Neo‐Confucianism in the Chosun Dynasty is literature that recites landscape and nature and disciplines mind through perceiving things based on Chu Hsi Studies.
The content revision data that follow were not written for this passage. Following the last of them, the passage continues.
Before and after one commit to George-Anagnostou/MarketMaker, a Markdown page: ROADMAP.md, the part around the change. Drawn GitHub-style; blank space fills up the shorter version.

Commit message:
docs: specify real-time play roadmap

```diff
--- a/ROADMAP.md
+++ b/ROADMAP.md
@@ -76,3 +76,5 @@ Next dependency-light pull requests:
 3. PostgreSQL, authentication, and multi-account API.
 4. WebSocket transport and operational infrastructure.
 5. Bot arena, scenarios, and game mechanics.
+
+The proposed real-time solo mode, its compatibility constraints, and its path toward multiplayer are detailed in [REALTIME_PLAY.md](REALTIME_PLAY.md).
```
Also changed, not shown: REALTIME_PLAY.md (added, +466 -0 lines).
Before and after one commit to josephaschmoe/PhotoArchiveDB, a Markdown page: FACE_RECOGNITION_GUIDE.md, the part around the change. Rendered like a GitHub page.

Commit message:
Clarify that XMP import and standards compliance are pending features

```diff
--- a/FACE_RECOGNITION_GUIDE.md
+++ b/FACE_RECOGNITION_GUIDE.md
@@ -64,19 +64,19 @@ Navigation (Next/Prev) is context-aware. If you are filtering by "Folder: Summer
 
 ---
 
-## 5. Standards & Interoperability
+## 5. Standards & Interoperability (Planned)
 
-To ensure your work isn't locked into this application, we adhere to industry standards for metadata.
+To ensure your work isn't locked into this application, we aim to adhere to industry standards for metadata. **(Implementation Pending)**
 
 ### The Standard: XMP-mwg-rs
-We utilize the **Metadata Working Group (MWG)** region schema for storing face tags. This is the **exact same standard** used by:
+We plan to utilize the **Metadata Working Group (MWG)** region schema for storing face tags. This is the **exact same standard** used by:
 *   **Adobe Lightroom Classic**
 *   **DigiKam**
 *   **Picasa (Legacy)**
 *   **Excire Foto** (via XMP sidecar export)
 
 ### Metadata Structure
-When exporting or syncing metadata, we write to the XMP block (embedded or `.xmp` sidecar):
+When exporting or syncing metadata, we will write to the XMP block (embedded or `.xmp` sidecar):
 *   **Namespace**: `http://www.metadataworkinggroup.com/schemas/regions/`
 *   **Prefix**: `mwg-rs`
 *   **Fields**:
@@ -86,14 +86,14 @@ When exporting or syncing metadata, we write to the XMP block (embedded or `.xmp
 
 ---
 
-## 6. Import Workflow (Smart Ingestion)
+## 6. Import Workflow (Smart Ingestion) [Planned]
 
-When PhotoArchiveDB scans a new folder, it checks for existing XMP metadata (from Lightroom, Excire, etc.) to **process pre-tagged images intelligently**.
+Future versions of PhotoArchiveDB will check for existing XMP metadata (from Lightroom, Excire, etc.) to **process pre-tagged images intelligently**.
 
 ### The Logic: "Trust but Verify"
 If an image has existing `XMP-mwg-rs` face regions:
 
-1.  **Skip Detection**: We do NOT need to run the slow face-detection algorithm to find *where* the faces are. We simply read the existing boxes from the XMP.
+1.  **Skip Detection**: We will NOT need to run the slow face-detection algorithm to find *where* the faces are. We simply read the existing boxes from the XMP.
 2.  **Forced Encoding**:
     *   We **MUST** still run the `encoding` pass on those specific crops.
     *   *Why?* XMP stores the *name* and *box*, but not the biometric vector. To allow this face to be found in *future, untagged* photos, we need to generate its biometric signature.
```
It systematizes the Neo‐Confucian world view and its aesthetic consciousness associating cosmic providences with human nature, and names it ‘Neo‐Confucian aesthetics.’ The scholarship of Hanhwondang Kim Goeng‐pil, who is the originator of the Sarim faction in Chosun and spread the upright learning of Neo‐Confucian aesthetics pursuing the recital of human nature, was handed down to his disciples such as Cho Gwang‐jo and Choi San‐doo and led the implementation of ‘Tao.’As many scholars have already demonstrated, in discussing Pungryu literature in Honam during the 16th century, it is impossible to neglect historical facts and the relations of religious and philosophical influence regardless of whether its focus is forest garden, social gathering, or anything else.
This study also aimed to discuss Baekun Pungryu based on the historical facts of Honam literature in the 16th century and Taoist ideas pursued by Sarim scholars in those days. With regard to the reasons for the new name Baekun Pungryu, on the other hand, Pungryu literature of Honam (a term comprehending Jollanam‐do, Jollabuk‐do and Gwangju) in the early Chosun Dynasty can be divided into three parts, which are Gyesan Pungryu in the Damyang area, Taesan Pungryu in the Jollabuk‐do area, and the Baekun Pungryu in the east Jollanam‐do area, and this classification is considered desirable for reilluminating the development process of Sarim literature more closely.
We discussed first Baekun Pungryu, which was closest to Kim Goeng‐pil, the originator of Neo‐Confucianism in the Chosun Dynasty, and where Sinjae Choi San‐doo educated his disciples. The inclusion of the name of a nearby noted mountain in literary naming is considered a meaningful literary value in that when gangho (river and lake) poetry is included in Pungryu literature the combination of nature and artificiality in gangho poetry is managed in scenic spaces and forms a world.
In particular, the meaning of the new literary name Baekun Pungryu is enhanced by Choi San‐doo who was born in the outskirt of Mt. Baekun, the last vein of Honam, and refined his scholarship there as well as by the poetic, spiritual and academic association of people related to him.